In the letter, the association urges Tsipras to consider banning the use of “dangerous chemicals that linger in the atmosphere of the urban environment for days, harming the quality of life of all citizens.”
The warning came in the wake of accusations that police used an excessive amount of tear gas in response to violence at Sunday’s demonstration in Athens against the Prespes name deal.”
25. Another 170 migrants disappear in shipwrecks: UN call for an end to Mediterranean tragedy (modern diplomacy, link):
“The United Nations refugee agency, UNHCR, stated on Saturday that “no effort should be spared” in saving lives at sea, following reports of two new shipwrecks on the Mediterranean Sea, in which some 170 people either died or went missing.
“The tragedy of the Mediterranean cannot be allowed to continue,” said Filippo Grandi, the UN High Commissioner for Refugees.”
26. EU: Open letter to European Institutions: public reporting must be a safe option for whistleblowers (European Federation of Journalists, link):
“The Council of the European Union will soon adopt its general approach on the directive on the protection of whistleblowers. Ahead of this crucial political agreement among the Member States, the European Federation of Journalists (EFJ) would like to insist about the importance of granting the widest protection to whistleblowers, including persons choosing to turn to the media to blow the whistle.”
27. Launch of New Atlas of Migration (EU Joint Research Centre, link):
“Launched on the occasion of International Migrants Day, a new Atlas from the Knowledge Centre on Migration and Demography provides insights on migration for all EU Member States and 44 non-EU countries.
With graphs, charts and maps, the Atlas of Migration provides a snapshot of migration in 2017, providing a knowledge base for policy makers, stakeholders, businesses, researchers and the general public.
The publication presents the available data on a range of migration-related fields in a format that is both easy to access and to understand.”
See: Atlas of Migration 2018 (JRC, link)
28. ITALY: Stefano Cucchi: How one death in custody has become the symbol of police brutality in Italy (Lacuna, link):
“The death in custody of 31-year-old Stefano Cucchi has brought the abuse of police power under scrutiny in Italy. After losing her brother and enduring the subsequent trial, Ilaria Cucchi is now receiving harassment and online threats from police officers. Sociologists say Stefano’s case is not isolated and ask what the country will do to clean up its policing.”
See also: Statewatch Analysis: Shocking death spotlights prisoner plight (June 2010, pdf)
29. UK: Wales has ‘highest imprisonment rate’ in western Europe (BBC News, link):
“Wales has the highest imprisonment rate in western Europe, new research has claimed.

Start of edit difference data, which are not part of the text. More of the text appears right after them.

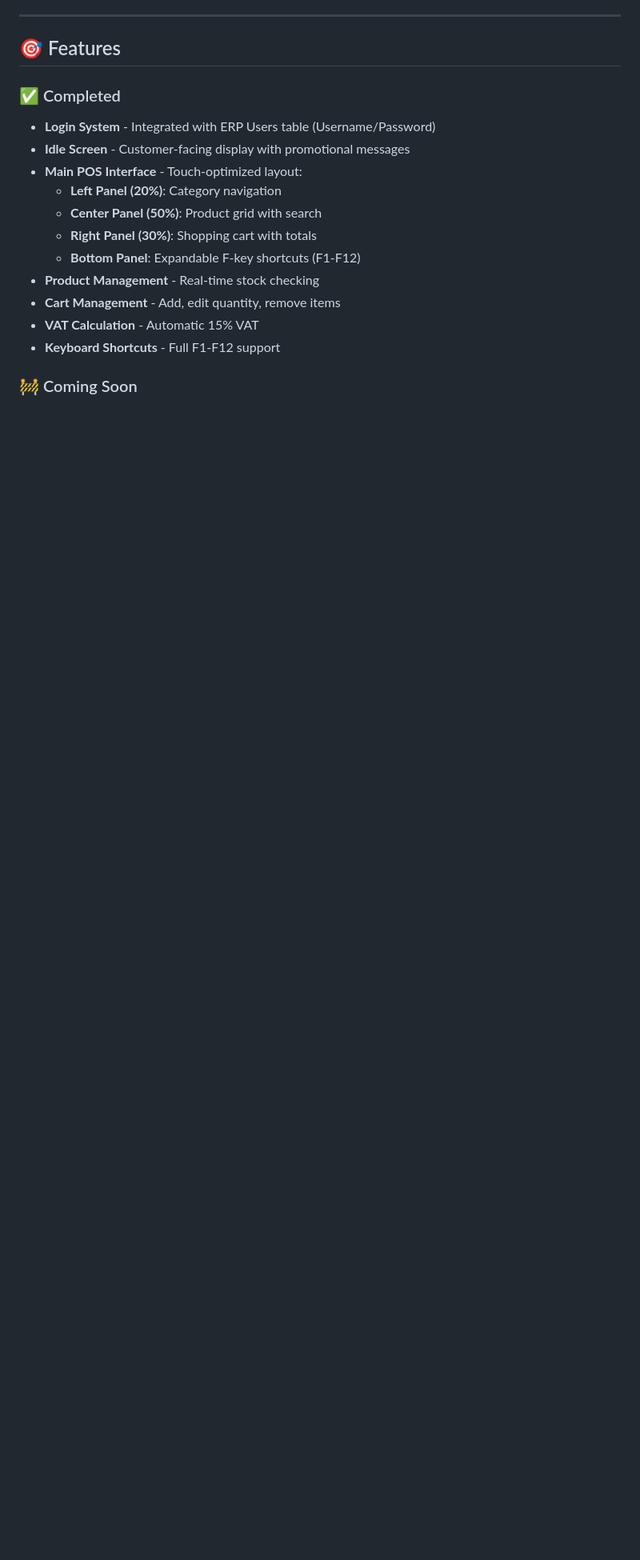
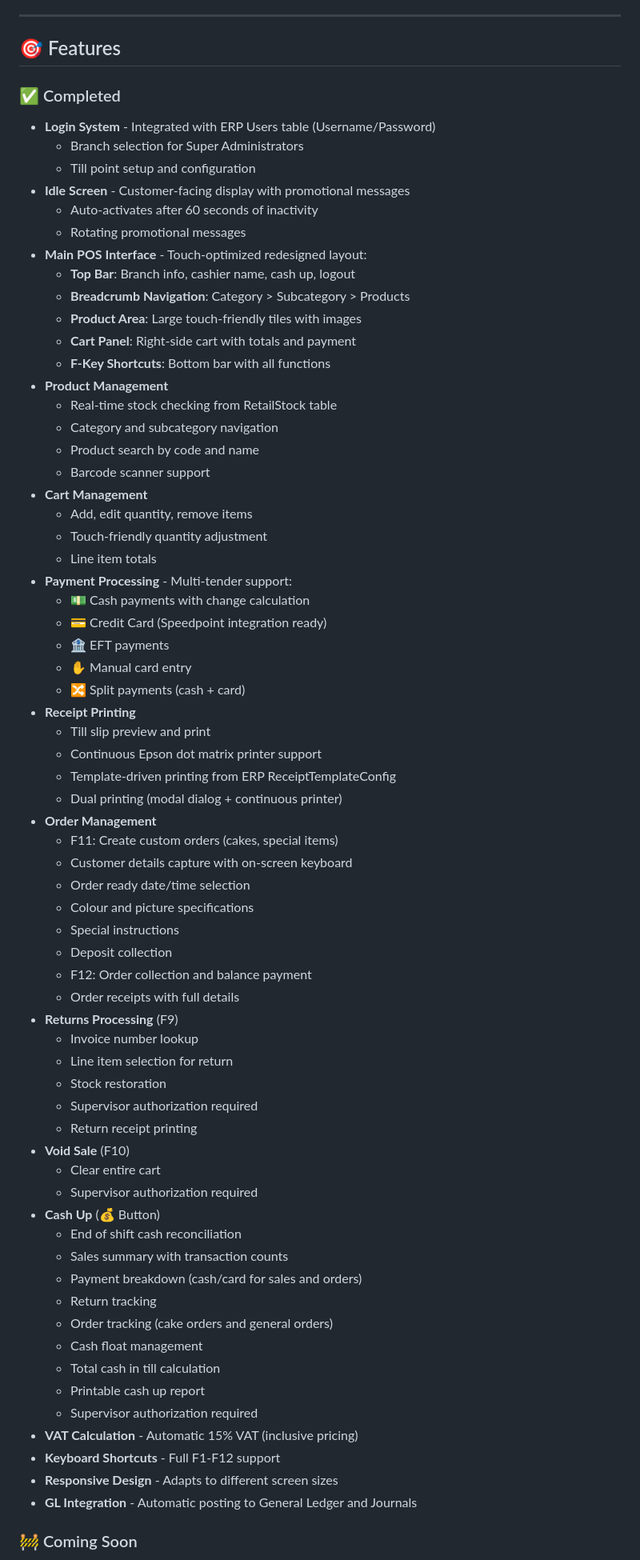
Before and after one commit to mogalia786/Oven-Delights-POS, a Markdown page: README.md, the part around the change printed below. Shown: that part at 80% size. Rendered like a GitHub page; blank space fills up the shorter version.

Commit message:
Update README with all completed features and recent enhancements

```diff
--- a/README.md
+++ b/README.md
@@ -8,15 +8,68 @@
 
 ### ✅ Completed
 - **Login System** - Integrated with ERP Users table (Username/Password)
+  - Branch selection for Super Administrators
+  - Till point setup and configuration
 - **Idle Screen** - Customer-facing display with promotional messages
-- **Main POS Interface** - Touch-optimized layout:
-  - **Left Panel (20%)**: Category navigation
-  - **Center Panel (50%)**: Product grid with search
-  - **Right Panel (30%)**: Shopping cart with totals
-  - **Bottom Panel**: Expandable F-key shortcuts (F1-F12)
-- **Product Management** - Real-time stock checking
-- **Cart Management** - Add, edit quantity, remove items
-- **VAT Calculation** - Automatic 15% VAT
+  - Auto-activates after 60 seconds of inactivity
+  - Rotating promotional messages
+- **Main POS Interface** - Touch-optimized redesigned layout:
+  - **Top Bar**: Branch info, cashier name, cash up, logout
+  - **Breadcrumb Navigation**: Category > Subcategory > Products
+  - **Product Area**: Large touch-friendly tiles with images
+  - **Cart Panel**: Right-side cart with totals and payment
+  - **F-Key Shortcuts**: Bottom bar with all functions
+- **Product Management**
+  - Real-time stock checking from RetailStock table
+  - Category and subcategory navigation
+  - Product search by code and name
+  - Barcode scanner support
+- **Cart Management**
+  - Add, edit quantity, remove items
+  - Touch-friendly quantity adjustment
+  - Line item totals
+- **Payment Processing** - Multi-tender support:
+  - 💵 Cash payments with change calculation
+  - 💳 Credit Card (Speedpoint integration ready)
+  - 🏦 EFT payments
+  - ✋ Manual card entry
+  - 🔀 Split payments (cash + card)
+- **Receipt Printing**
+  - Till slip preview and print
+  - Continuous Epson dot matrix printer support
+  - Template-driven printing from ERP ReceiptTemplateConfig
+  - Dual printing (modal dialog + continuous printer)
+- **Order Management**
+  - F11: Create custom orders (cakes, special items)
+  - Customer details capture with on-screen keyboard
+  - Order ready date/time selection
+  - Colour and picture specifications
+  - Special instructions
+  - Deposit collection
+  - F12: Order collection and balance payment
+  - Order receipts with full details
+- **Returns Processing** (F9)
+  - Invoice number lookup
+  - Line item selection for return
+  - Stock restoration
+  - Supervisor authorization required
+  - Return receipt printing
+- **Void Sale** (F10)
+  - Clear entire cart
+  - Supervisor authorization required
+- **Cash Up** (💰 Button)
+  - End of shift cash reconciliation
+  - Sales summary with transaction counts
+  - Payment breakdown (cash/card for sales and orders)
+  - Return tracking
+  - Order tracking (cake orders and general orders)
+  - Cash float management
+  - Total cash in till calculation
+  - Printable cash up report
+  - Supervisor authorization required
+- **VAT Calculation** - Automatic 15% VAT (inclusive pricing)
 - **Keyboard Shortcuts** - Full F1-F12 support
+- **Responsive Design** - Adapts to different screen sizes
+- **GL Integration** - Automatic posting to General Ledger and Journals
 
 ### 🚧 Coming Soon
```
Also changed, not shown: other parts of README.md (+47 -27 lines).
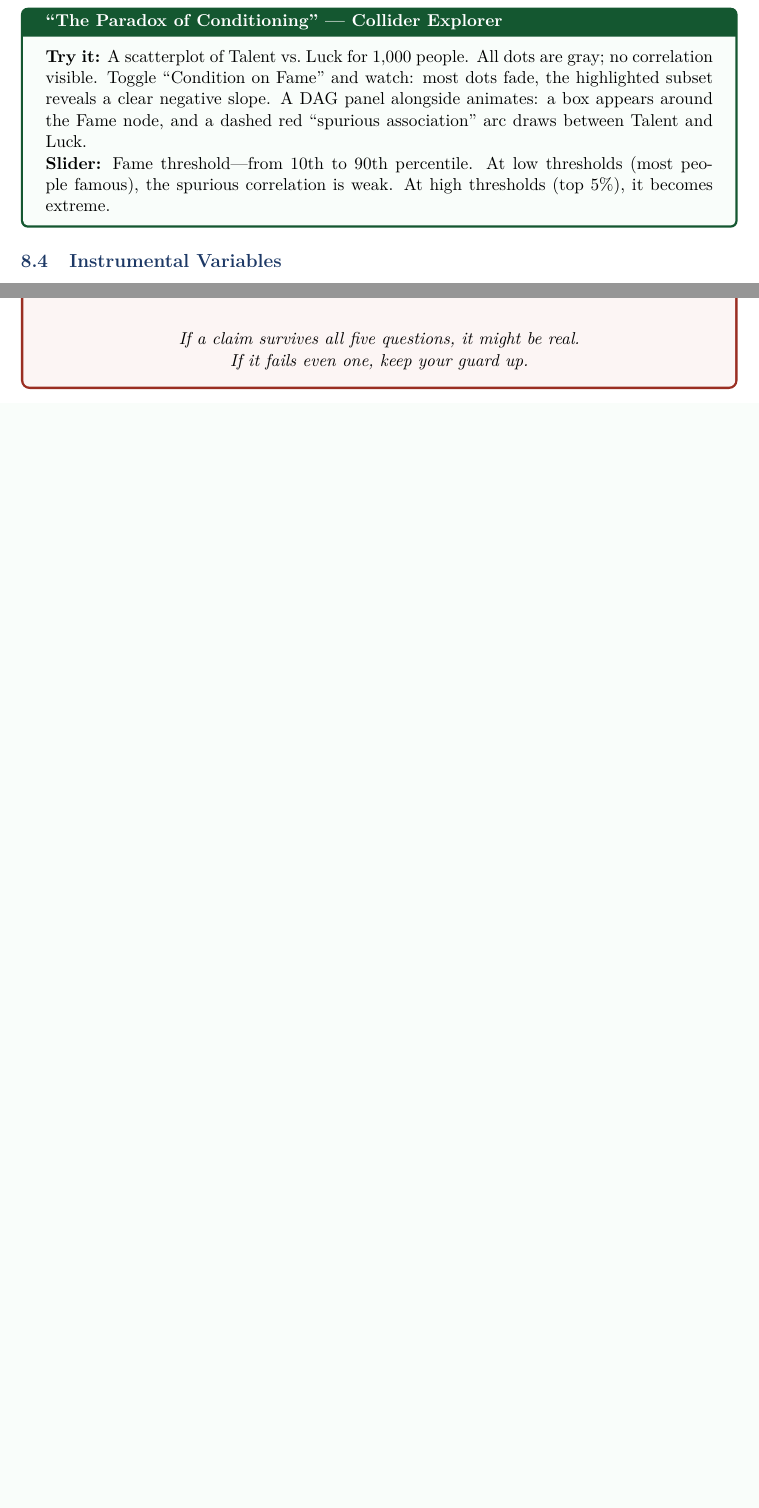
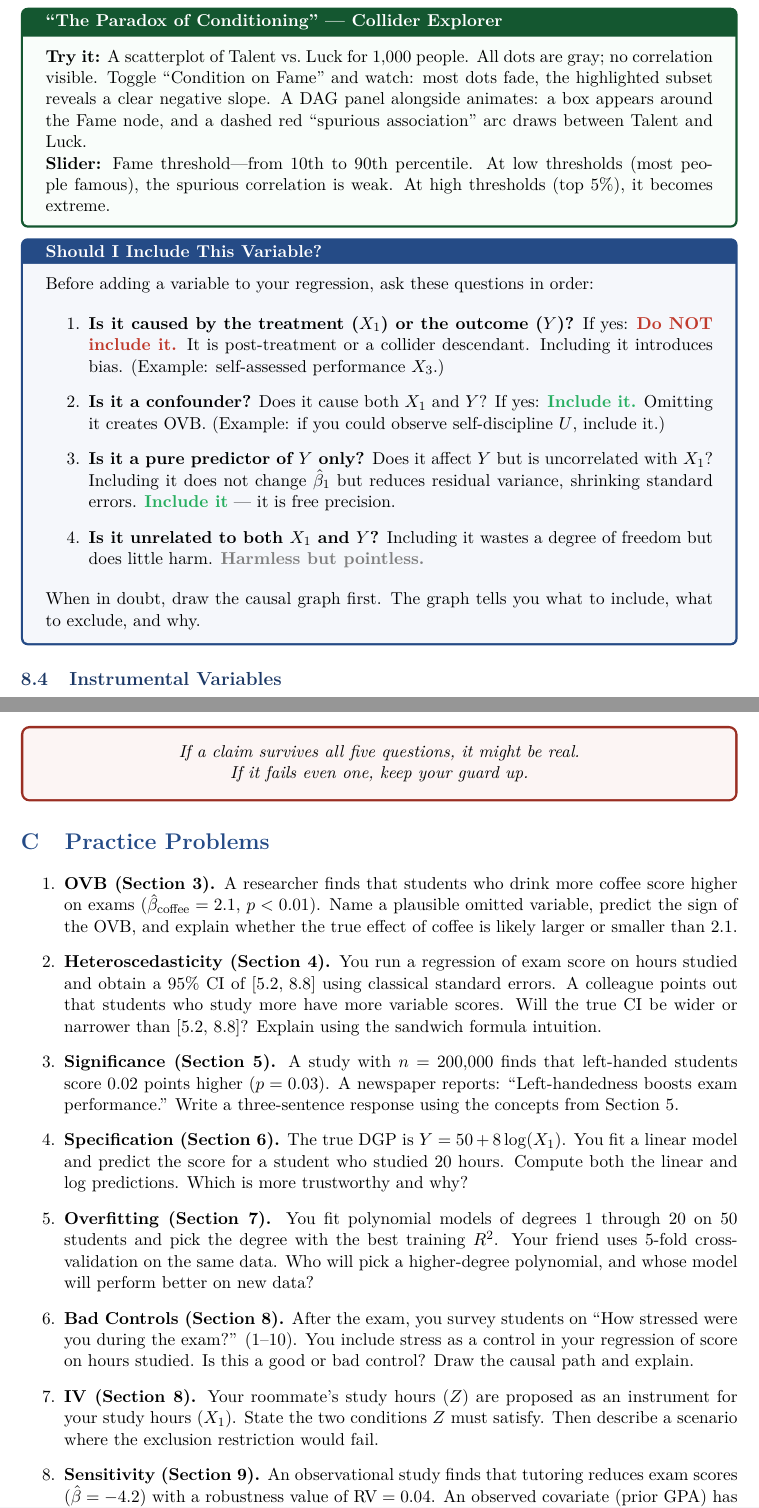
Before and after one commit to carloscotrini/sml_lab_26, a LaTeX document (lecture_notes.tex): two parts of pages 31 and 47 of 47 before the commit and two parts of pages 32 and 49 of 49 after it, joined at a grey line, cut so that both start at the same text, the shorter picture padded with empty space. Compiled offline with pdfLaTeX.

Commit message:
Round 18: Prerequisites/notation, decision flowchart, practice problems
- Prerequisites and Notation section with 16-symbol table
- "Should I Include This Variable?" 4-step decision flowchart (Section 8)
- Appendix C: 9 practice problems (one per major section, exam-style)
- 49 pages, clean compile

Co-Authored-By: Claude Opus 4.6 (1M context) <noreply@anthropic.com>

```diff
--- a/lecture_notes.tex
+++ b/lecture_notes.tex
@@ -1188,6 +1225,22 @@ The observation ``famous people are either talented OR lucky but rarely both'' i
 
 \textbf{Slider:} Fame threshold---from 10th to 90th percentile. At low thresholds (most people famous), the spurious correlation is weak. At high thresholds (top 5\%), it becomes extreme.
 \end{vizspec}
+
+\begin{keyinsight}[title={Should I Include This Variable?}]
+Before adding a variable to your regression, ask these questions in order:
+
+\begin{enumerate}
+  \item \textbf{Is it caused by the treatment ($X_1$) or the outcome ($Y$)?} If yes: \textcolor{biasred}{\textbf{Do NOT include it.}} It is post-treatment or a collider descendant. Including it introduces bias. (Example: self-assessed performance $X_3$.)
+
+  \item \textbf{Is it a confounder?} Does it cause both $X_1$ and $Y$? If yes: \textcolor{repairgreen}{\textbf{Include it.}} Omitting it creates OVB. (Example: if you could observe self-discipline $U$, include it.)
+
+  \item \textbf{Is it a pure predictor of $Y$ only?} Does it affect $Y$ but is uncorrelated with $X_1$? Including it does not change $\bhat_1$ but reduces residual variance, shrinking standard errors. \textcolor{repairgreen}{\textbf{Include it}} --- it is free precision.
+
+  \item \textbf{Is it unrelated to both $X_1$ and $Y$?} Including it wastes a degree of freedom but does little harm. \textcolor{gray}{\textbf{Harmless but pointless.}}
+\end{enumerate}
+
+When in doubt, draw the causal graph first. The graph tells you what to include, what to exclude, and why.
+\end{keyinsight}
 
 \subsection{Instrumental Variables}
 
@@ -1920,4 +1973,40 @@ If it fails even one, keep your guard up.}
 
 \end{tcolorbox}
 
+%% =============================================================
+%%  APPENDIX C — Practice Problems
+%% =============================================================
+\section{Practice Problems}\label{app:practice}
+
+\begin{enumerate}
+
+\item \textbf{OVB (Section 3).}
+A researcher finds that students who drink more coffee score higher on exams ($\bhat_{\text{coffee}} = 2.1$, $p < 0.01$). Name a plausible omitted variable, predict the sign of the OVB, and explain whether the true effect of coffee is likely larger or smaller than 2.1.
+
+\item \textbf{Heteroscedasticity (Section 4).}
+You run a regression of exam score on hours studied and obtain a 95\% CI of $[5.2,\, 8.8]$ using classical standard errors. A colleague points out that students who study more have more variable scores. Will the true CI be wider or narrower than $[5.2,\, 8.8]$? Explain using the sandwich formula intuition.
+
+\item \textbf{Significance (Section 5).}
+A study with $n = 200{,}000$ finds that left-handed students score 0.02 points higher ($p = 0.03$). A newspaper reports: ``Left-handedness boosts exam performance.'' Write a three-sentence response using the concepts from Section 5.
+
+\item \textbf{Specification (Section 6).}
+The true DGP is $Y = 50 + 8\log(X_1)$. You fit a linear model and predict the score for a student who studied 20 hours. Compute both the linear and log predictions. Which is more trustworthy and why?
+
+\item \textbf{Overfitting (Section 7).}
+You fit polynomial models of degrees 1 through 20 on 50 students and pick the degree with the best training $R^2$. Your friend uses 5-fold cross-validation on the same data. Who will pick a higher-degree polynomial, and whose model will perform better on new data?
+
+\item \textbf{Bad Controls (Section 8).}
+After the exam, you survey students on ``How stressed were you during the exam?'' (1--10). You include stress as a control in your regression of score on hours studied. Is this a good or bad control? Draw the causal path and explain.
+
+\item \textbf{IV (Section 8).}
+Your roommate's study hours ($Z$) are proposed as an instrument for your study hours ($X_1$). State the two conditions $Z$ must satisfy. Then describe a scenario where the exclusion restriction would fail.
+
+\item \textbf{Sensitivity (Section 9).}
+An observational study finds that tutoring reduces exam scores ($\bhat = -4.2$) with a robustness value of $\text{RV} = 0.04$. An observed covariate (prior GPA) has partial $R^2 = 0.12$ with both tutoring and scores. Should you trust the result? Why or why not?
+
+\item \textbf{FWL (Section 11).}
+You regress exam score on hours studied and lectures attended. The coefficient on hours studied is 5.5. Your friend runs the FWL procedure: residualises both score and hours on lectures, then regresses the residuals. What coefficient will your friend get? Explain in one sentence why.
+
+\end{enumerate}
+
 \end{document}
```
Also changed, not shown: lecture_notes.pdf, lecture_notes.tex (37 more changed lines).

The Wales Governance Centre’s analysis of official figures also reveals average custody rates are higher than in England for a number of different groups and offences.
In particular, non-white Welsh prisoners are overrepresented in prison.”
See: Wales Governance Centre: Sentencing and Immediate Custody in Wales: A Factfile (pdf) by Dr Robert Jones
30. Libya: Nightmarish Detention for Migrants, Asylum Seekers (Human Rights Watch, link):
“(Brussels) – European Union policies contribute to a cycle of extreme abuse against migrants in Libya, Human Rights Watch said in a report released today. The EU and Italy’s support for the Libyan Coast Guard contributes significantly to the interception of migrants and asylum seekers and their subsequent detention in arbitrary, abusive detention in Libya.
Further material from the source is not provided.